The next rummage sale was a big church event. They filled the parish hall/school lunchroom with table after table of stuff. Pretty much all junk. Overpriced junk, at that. I'm pretty sure that when the parish put out their call for rummage stuff people just packed up their trash. Probably make them more money by having the parish get a dumpster and charging congregants a small fee to junk their stuff.(dunno if that sort of thing would work, but I'm still a bit peeved at the local dump. Only $60 a ton for unsorted trash, BUT, there's a minimum charge of one ton. Cost $63.30 to get rid of 160lbs of old furniture)

After the next one I'm mentioning, I decided to H with the garage sales, get on with the rest of my errands. The might-as-well-be retail rummage sale. I can sum it up with one sentence, in fact, the sentence I used when talking to the guy behind the sale. "Look, I'm not going to pay you $95 for a tool that cost $100 and is beat up worst than the crap K&P rents out."

Kittish
07-19-2015, 10:52 AM
It's not a garage sale, but there's a guy around here who owns a storage unit place, and he has stuff out for sale from (I'm guessing) abandoned units every weekend. Thing is, he wants near retail prices on stuff that is beat up, worn out and usually not the best quality to start with. Mind you, when I say near retail, I'm not talking about the Mart of Wall. He's actually MORE expensive than the Mart with some of his junk. And he will NOT budge on his prices. I've been seeing pretty much the same collection of stuff for several years whenever we drive by there on a weekend. The only change is that there's more of it.

BearLeeBadenaugh
07-20-2015, 03:45 PM
Kittish, the guy selling the stuff is the one who owns the storage complex? Interesting. Buddy of mine owns a storage complex and from what he's said, he HAS to sell the unit under WI law. In addition, he can't buy the unit at the auction because he's the seller.

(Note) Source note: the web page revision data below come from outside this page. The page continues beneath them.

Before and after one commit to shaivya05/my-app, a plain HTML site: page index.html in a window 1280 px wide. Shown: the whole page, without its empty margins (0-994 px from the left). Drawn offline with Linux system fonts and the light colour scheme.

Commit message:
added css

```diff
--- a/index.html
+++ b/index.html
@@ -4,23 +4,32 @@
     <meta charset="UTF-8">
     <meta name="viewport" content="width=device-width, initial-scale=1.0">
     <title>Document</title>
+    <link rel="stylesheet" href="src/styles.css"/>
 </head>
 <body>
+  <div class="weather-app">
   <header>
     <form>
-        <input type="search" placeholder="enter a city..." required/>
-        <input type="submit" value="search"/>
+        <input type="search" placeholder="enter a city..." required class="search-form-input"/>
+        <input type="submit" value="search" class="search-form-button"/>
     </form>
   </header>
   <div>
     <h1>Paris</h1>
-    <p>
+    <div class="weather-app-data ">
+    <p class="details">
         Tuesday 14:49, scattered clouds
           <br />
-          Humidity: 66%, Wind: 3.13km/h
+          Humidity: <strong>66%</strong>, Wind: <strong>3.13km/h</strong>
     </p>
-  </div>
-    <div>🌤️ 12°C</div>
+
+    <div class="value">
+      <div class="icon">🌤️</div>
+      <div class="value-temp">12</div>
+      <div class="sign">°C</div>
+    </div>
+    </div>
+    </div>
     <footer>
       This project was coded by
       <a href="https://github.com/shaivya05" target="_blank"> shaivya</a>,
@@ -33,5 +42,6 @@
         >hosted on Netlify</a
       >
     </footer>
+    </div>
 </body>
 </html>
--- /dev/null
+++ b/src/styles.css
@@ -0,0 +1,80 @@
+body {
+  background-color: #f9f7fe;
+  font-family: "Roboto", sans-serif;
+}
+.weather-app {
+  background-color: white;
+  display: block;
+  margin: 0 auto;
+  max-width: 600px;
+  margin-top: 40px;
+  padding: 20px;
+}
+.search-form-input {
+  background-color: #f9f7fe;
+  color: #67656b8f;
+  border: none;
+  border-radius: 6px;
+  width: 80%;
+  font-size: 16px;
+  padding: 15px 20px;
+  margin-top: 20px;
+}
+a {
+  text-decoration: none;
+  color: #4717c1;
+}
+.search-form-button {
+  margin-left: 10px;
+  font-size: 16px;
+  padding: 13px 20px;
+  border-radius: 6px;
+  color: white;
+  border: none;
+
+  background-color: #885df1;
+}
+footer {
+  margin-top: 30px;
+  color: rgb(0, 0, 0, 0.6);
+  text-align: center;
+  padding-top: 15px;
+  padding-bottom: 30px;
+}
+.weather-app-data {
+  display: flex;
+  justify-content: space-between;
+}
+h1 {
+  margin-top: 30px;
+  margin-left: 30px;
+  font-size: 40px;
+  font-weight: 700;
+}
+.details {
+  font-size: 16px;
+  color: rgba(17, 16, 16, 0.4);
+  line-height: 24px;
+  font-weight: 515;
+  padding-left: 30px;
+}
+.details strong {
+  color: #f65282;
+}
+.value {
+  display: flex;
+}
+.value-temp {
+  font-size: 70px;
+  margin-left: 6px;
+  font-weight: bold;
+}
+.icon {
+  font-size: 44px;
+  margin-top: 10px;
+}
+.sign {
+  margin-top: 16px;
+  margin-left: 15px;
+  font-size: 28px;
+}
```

I'd have to look up the exact wording, but it's something along the lines of the landlord is only due rent/late fees/what they would have collected via the contract.

When a tenant leaves property behind the landlord can store it and place a lien on it for cost of storage.(Generally done when the place has open units and/or no wait list. Landlord just puts a 2nd lock on the door and the tenant pays the lien to get their goods)

There's also the option of selling or otherwise disposing of the property. Once the renter is in default a 30 day notice is sent. After that 30 days, the property can be sold/disposed of. From what I understand, the option of disposal is rarely used because of legal ambiguity.

When the property is sold the landlord can deduct sales and storage costs from the proceeds. Any money earned above and beyond sales & storage can be claimed by the tenant, they have 60 or 90 days. Past that time limit, the $ goes to the Dept of Administration as surplus funds.

Kittish
07-20-2015, 10:42 PM
Bear- pretty sure it is the owner of the facility doing the selling of stuff, yes. I don't know what the laws here in Nevada are regarding seizing and/or disposing of abandoned property, and I point out again that I'm guessing that's where the guy's stuff has come from. After looking over his stuff once (and not seeing any significant changes in what he's got set out in several years) I haven't been interested enough to stop again, or I might ask him about it.